GR: Well, from a service standpoint, certainly as work comes in, anything that I can do to optimize my people so that I can get as much work done. So maybe with a little bit finer tooth comb, looking at everyone who comes in or everyone who schedules an appointment to make sure that we are truly operating at the highest capacity possible, would be one way to get more money into the dealership. You know, over on the parts side, there’s a lot of parts companies out there, body shops, repair facilities, who might have a greater demand for parts. And whereas that may not have been a focus, it could be an opportunity where you would reach out and maybe expand your wholesale parts business. Maybe someone who was a used car salesman, let’s say, in the past before things got slow. Maybe they would be fine with driving a parts truck, if we expand that business. So you just have to think out of the box and look at your area and your market and your personal situation to find out, what can I do? What do I need to do to survive in the long haul and to be in the best position possible when things do start getting back to normal?
GU: Well, Gary, I definitely appreciate you taking a couple minutes out of your day to chat. While I have you and while we have the audience, too, is there anything else that you would want to touch on or anything you want to say?
GR: You know, there are opportunities throughout the dealership to look at, both receivables and to some degree, payables. We really need to just tighten your belt and, let’s say on the receivables, we talked about that in the beginning of the conversation. Maybe as a policy, you’ve never charged any finance charges for the customers that slow pay. And while you want to be a nice person in these difficult times and give people the benefit of whatever you can give them to help them get through as well, the primary responsibility is always the dealership. And things can be done to add focus on areas where there’s an opportunity. That receivable balance is money that is owed to you. And there’s nothing wrong with saying, “Hey, we need to get that money in so we can survive.” So, I think everyone just needs to figure out what’s going to work best for them. Some customers it could even be a parts core inventory. We need everything returned to the manufacturer, because that’s going to be a credit that you can use against the parts you buy from the manufacturer. While all of these things are fairly common, sometimes it helps for someone to just go through a list of things and it might remind you that, hey, I haven’t checked this or that. All of it, you just really need to look holistically at the dealership to make sure that you’re doing everything you can do to keep your business where it needs to be.

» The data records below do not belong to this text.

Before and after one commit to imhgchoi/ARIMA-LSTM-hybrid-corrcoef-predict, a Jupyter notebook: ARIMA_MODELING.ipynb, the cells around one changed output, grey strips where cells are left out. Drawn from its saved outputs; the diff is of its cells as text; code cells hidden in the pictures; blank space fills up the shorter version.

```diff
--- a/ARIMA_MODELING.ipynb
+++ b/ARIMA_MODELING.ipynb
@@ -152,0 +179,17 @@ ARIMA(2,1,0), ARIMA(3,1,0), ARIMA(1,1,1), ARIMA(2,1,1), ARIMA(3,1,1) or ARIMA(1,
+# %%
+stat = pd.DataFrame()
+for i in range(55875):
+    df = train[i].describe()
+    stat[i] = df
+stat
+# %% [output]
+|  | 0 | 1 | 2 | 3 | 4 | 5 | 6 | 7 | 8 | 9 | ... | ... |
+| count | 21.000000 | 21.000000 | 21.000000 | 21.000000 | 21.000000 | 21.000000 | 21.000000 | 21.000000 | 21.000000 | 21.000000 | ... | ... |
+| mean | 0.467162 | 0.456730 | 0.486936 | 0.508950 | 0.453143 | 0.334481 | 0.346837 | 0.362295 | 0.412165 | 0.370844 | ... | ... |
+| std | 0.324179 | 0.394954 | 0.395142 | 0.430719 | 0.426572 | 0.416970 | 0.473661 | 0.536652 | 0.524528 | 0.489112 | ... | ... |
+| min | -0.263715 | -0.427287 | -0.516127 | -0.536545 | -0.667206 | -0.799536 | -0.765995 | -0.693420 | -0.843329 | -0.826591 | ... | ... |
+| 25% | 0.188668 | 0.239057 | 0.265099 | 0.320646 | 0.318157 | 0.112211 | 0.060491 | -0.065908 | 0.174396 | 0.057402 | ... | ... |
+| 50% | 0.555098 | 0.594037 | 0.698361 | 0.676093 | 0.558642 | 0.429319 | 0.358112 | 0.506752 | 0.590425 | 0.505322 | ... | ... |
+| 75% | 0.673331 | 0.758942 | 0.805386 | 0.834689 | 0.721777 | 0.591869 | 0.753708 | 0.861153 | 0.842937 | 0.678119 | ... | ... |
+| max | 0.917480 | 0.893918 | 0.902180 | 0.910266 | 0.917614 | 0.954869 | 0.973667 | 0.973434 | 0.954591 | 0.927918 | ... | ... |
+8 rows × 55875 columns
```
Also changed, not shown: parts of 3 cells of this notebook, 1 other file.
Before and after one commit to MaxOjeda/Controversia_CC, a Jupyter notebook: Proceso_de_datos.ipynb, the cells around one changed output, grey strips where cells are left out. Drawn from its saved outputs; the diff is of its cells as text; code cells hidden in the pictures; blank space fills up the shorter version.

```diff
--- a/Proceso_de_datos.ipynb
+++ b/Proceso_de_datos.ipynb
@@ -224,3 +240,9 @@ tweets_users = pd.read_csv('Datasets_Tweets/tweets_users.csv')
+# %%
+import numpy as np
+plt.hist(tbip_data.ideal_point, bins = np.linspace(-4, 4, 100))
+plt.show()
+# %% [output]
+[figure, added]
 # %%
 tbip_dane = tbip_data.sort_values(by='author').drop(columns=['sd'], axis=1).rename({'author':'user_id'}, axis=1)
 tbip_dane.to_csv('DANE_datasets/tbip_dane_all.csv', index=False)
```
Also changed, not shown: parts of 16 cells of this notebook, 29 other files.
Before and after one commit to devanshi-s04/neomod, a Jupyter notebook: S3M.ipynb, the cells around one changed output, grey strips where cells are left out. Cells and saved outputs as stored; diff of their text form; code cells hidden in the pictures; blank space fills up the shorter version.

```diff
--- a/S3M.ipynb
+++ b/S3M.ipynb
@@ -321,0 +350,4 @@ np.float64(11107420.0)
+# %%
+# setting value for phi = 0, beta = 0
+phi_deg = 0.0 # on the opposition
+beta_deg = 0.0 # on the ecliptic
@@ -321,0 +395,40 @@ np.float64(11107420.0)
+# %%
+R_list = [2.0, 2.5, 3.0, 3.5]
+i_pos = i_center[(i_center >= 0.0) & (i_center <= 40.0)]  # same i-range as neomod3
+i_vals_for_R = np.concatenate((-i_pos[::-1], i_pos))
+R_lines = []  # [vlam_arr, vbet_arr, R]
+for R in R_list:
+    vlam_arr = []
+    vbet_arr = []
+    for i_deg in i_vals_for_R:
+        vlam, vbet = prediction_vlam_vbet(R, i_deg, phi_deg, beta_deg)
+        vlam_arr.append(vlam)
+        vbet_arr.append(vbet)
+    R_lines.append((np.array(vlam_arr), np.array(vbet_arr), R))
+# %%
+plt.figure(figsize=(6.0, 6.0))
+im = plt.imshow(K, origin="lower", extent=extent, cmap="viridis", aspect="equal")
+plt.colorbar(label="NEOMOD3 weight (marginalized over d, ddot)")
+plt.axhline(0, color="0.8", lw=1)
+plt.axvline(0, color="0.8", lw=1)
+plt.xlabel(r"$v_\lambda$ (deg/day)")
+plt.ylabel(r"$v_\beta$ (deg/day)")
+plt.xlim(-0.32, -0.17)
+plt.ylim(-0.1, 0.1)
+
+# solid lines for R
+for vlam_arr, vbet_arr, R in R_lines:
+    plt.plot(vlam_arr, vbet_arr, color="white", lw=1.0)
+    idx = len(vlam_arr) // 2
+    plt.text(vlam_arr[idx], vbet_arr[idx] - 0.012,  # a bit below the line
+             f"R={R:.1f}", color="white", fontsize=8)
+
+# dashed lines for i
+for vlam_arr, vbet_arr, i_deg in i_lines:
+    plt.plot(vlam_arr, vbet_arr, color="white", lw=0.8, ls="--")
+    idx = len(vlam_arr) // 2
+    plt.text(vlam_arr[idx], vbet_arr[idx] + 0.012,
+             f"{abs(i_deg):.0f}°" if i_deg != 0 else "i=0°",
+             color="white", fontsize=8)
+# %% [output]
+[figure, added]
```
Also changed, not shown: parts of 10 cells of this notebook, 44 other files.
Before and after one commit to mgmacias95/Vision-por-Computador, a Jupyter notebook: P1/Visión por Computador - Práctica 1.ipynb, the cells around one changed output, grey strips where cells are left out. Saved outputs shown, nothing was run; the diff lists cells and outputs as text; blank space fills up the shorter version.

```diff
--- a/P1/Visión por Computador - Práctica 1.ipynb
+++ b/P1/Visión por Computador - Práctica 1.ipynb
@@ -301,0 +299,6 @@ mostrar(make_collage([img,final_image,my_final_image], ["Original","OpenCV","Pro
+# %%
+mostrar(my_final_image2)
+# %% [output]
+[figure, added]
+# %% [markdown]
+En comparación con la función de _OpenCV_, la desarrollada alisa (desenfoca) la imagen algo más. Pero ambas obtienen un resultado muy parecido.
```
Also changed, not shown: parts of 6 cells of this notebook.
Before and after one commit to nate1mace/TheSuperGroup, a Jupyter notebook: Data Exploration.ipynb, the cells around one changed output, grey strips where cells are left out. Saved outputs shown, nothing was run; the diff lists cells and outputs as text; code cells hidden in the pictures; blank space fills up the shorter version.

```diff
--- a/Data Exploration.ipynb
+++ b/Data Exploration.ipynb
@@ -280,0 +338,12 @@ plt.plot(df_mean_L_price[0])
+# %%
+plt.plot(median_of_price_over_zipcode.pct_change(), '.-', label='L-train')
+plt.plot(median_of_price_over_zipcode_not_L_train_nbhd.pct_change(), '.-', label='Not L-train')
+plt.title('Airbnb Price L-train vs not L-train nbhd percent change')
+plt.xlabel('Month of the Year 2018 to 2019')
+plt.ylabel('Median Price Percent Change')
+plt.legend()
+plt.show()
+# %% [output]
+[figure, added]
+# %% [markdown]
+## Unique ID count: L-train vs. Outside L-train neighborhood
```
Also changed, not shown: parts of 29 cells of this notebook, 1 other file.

GU: Well, Gary, I definitely appreciate you taking time. Thanks so much for coming on.
GR: You’re welcome. Thank you for having me.
GU: Definitely. This has been Connected. Stay safe, and we’ll see you on the next episode.
Continue to tune in often to see new episodes on best practices and tips for navigating the automotive industry during this unprecedented time.
In the competitive world of automotive retailing, establishing effective communications with customers is paramount to building strong relationships and driving sales. Many dealerships and OEMs…
Payment processing does the crucial behind-the-scenes work associated with a purchase – securely routing encrypted payment data through your DMS to the bank and back…